Off the Record: PRs, stop bleating on about measurement and just bloody do it
By Rich Leigh on Friday, February 5, 2016
This morning, Twitter (and by that, I mean PR people on Twitter) piled in to have yet another go at AVE, because it appears certain PR services still relay it and/or ‘PR Value’ as result metrics, seemingly sparked by the PRCA’s short bash at a white paper from an industry supplier, Meltwater.
Cue droves of PR people falling over themselves to say the right words in the right order; with the words ‘Barcelona’ and ‘Principles’ bandied about like confetti at the dullest wedding in the world.
So far so normal, to be honest – conferences have been ‘debating’ how the industry can prove its worth for the eight years I’ve been in PR, God knows how long they were doing it before then.
The fact is – we can prove it in some meaningful ways – but many a) don’t understand it, b) don’t care or, worse c) know about this but are petrified because it very often won’t make us look like a good investment.
You see, a while back, I wrote this: PRs CAN prove how much money we make for clients – and here’s how.

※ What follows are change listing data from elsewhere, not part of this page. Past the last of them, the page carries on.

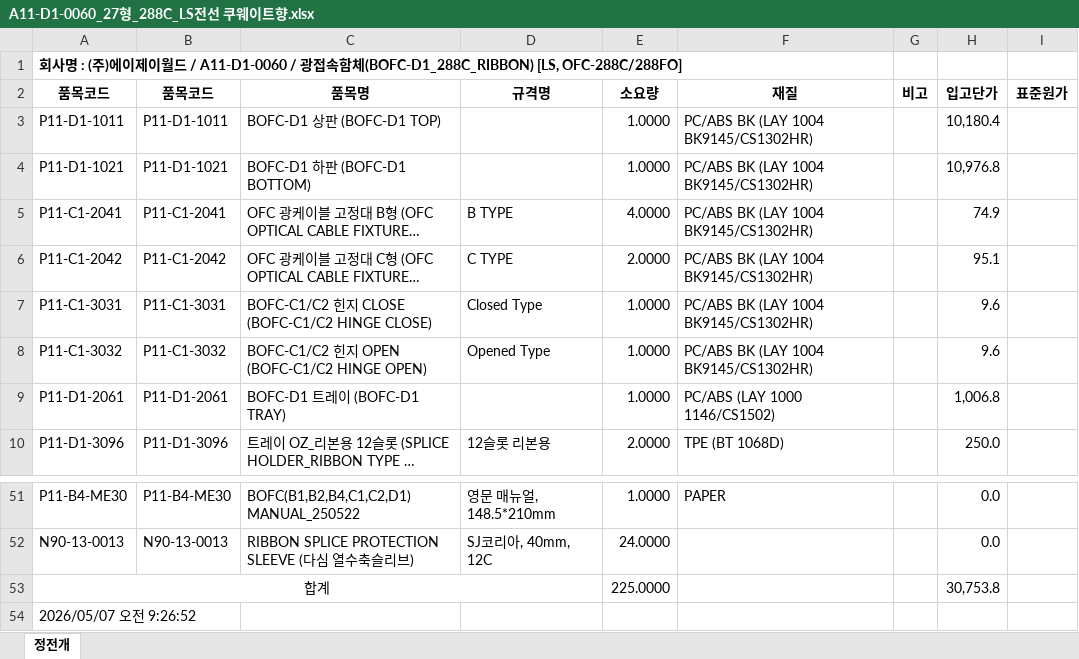
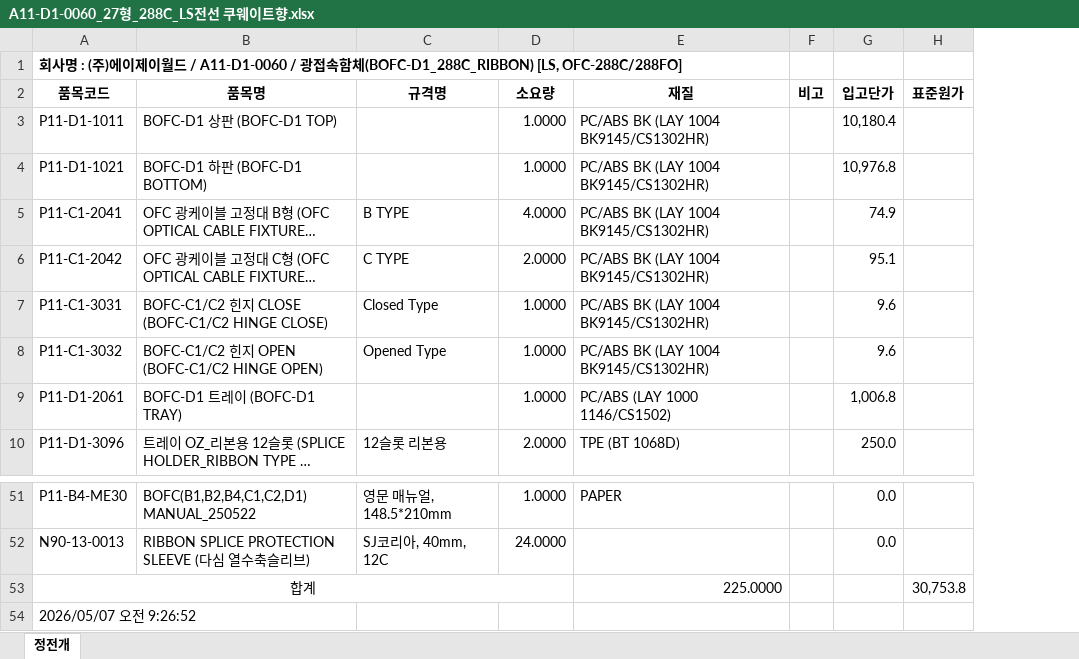
Before and after one commit to 1deokline-a11y/BMS, an Excel workbook: A11-D1-0000/A11-D1-0060_27형_288C_LS전선 쿠웨이트향.xlsx, sheet 정전개, drawn as a sheet; only a part is shown, gaps mark what is left out; long unchanged cells end in …; values as stored, in another font and other column widths than the file's, no borders; removed rows and columns are numbered as before the commit, all else as after; the diff names each change by its address in the sheet, - before the commit and + after, or states it on an @@ line.

```diff
--- a/A11-D1-0000/A11-D1-0060_27형_288C_LS전선 쿠웨이트향.xlsx (sheet 정전개)
+++ b/A11-D1-0000/A11-D1-0060_27형_288C_LS전선 쿠웨이트향.xlsx (sheet 정전개)
-column B (품목코드), rows 3-10: P11-D1-1011 | P11-D1-1021 | P11-C1-2041 | P11-C1-2042 | P11-C1-3031 | P11-C1-3032 | P11-D1-2061 | P11-D1-3096; rows 51-52: P11-B4-ME30 | N90-13-0013
-A53:D53 merged
+A53:D53 merged
-D53 (소요량): 225.0000
+D53 (소요량): (empty)
-E53 (재질): (empty)
+E53 (재질): 225.0000
-G53 (입고단가): 30,753.8
+G53 (입고단가): (empty)
-H53 (표준원가): (empty)
+H53 (표준원가): 30,753.8
```
Also changed, not shown: A11-D1-0000/A11-D1-0000_27형_기본.xlsx, A11-D1-0000/A11-D1-0010_27형_96C_OFC-G-R-27, K9078570.xlsx, 5 other files.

It pretty much does what it says on the tin, highlighting how Google Goals – and Analytics in general – can be used to demonstrate the value and usefulness of what we do. Simply put – we already can prove that a visitor from X article we’ve been responsible for bought Y product for £Z.
And that’s before we even get into our ability to linkbuild – and prove the benefits of doing so – for clients.
I’ll take each response in turn:
a) “I don’t understand it”
Well… tough. Learn about it or get left behind. I’ll be talking about a solution to this later on. Just don’t say there isn’t another way.
— Craig Melson (@craigmelson) February 5, 2016
b) “I don’t care”
Good. More clients for people that do, then.
c) “Yeah but, AVE actually makes us look good to idiots that have no idea how bloody masturbatory it is. What if the actual £ value through Google Goals is less than they spend with us each month?”
It probably will be less than you’re paid – and it will almost certainly be less than the ridiculous AVE factoring I’ve seen presented in ‘results’ meetings. £5,000 : £1 etc. EURGH.
But you know what? There are other benefits to what we do. I’ve touched on the SEO side of things – and I’d argue we’re better placed than any other marketer to achieve authoritative links to clients that actually make a difference to search engine performance.
Now, the ever-important ‘awareness’ is harder to measure – but it’s still possible with audience surveying. And then what about the customers/users PR and advertising have always struggled to prove we were responsible for – the ones that see something and then decide to come back later, perhaps not through the channel we had a hand in? Well, I don’t have an answer for that one, yet. Perhaps it lies in working with remarketing tools.
Onto the launch of AnswertheClient.com:
Amidst everything this morning, I spotted Gary Preston (the founder of CoverageBook.com) tweet this:
And I actually got quite excited – because, Answer the Client appeared to be a simpler and prettier version of logging in to Analytics to see how traffic was converting based on the Goals you’d set up.
And it was.
I called Gary with a few questions and found out that it had started life as a CoverageBook add-on, but the team had decided it was worth spinning out – for free – to simplify measurement for those in the industry and to actually move us beyond a point of repeatedly having the same arguments and debates.
Built in a couple of days by the team (alongside Gary – Dan, Alan, Jon, Stefan, Stella and Laura), it was launched today due to the AVE discussion – otherwise penned in for release on Monday.
There were a few technical hiccups – there always are – but what you see is what you get. And what you get is very good.
If you have an email address with access to your client’s Analytics – ask them to add you – you can then paste in coverage URLs to see a simplified set of results, showing:
a) any traffic came about as a result of it and
b) if anybody that visited actually *did* anything. Did they spend any money, or hit any other Goals (be it newsletter sign-ups, requests for information, submit through contact forms etc)?
Answer the Client is a better-looking and simpler way for PRs to access client (or their own, if in-house) Analytics, if going into actual Google Analytics is too confusing and/or time-consuming, to see how coverage translated to traffic and, hopefully, money.
In other words – Either. Is. Better. Than. A. V. Sodding E.
I asked Gary if he’d like to say a few words and, unlike me, is a man of few. He said,
“Honestly, we’re just keen on just getting shit done. The tool is not perfect. Far from it. But, maybe it’s a step away from reading manifestos and sets of principles and seeing no action.”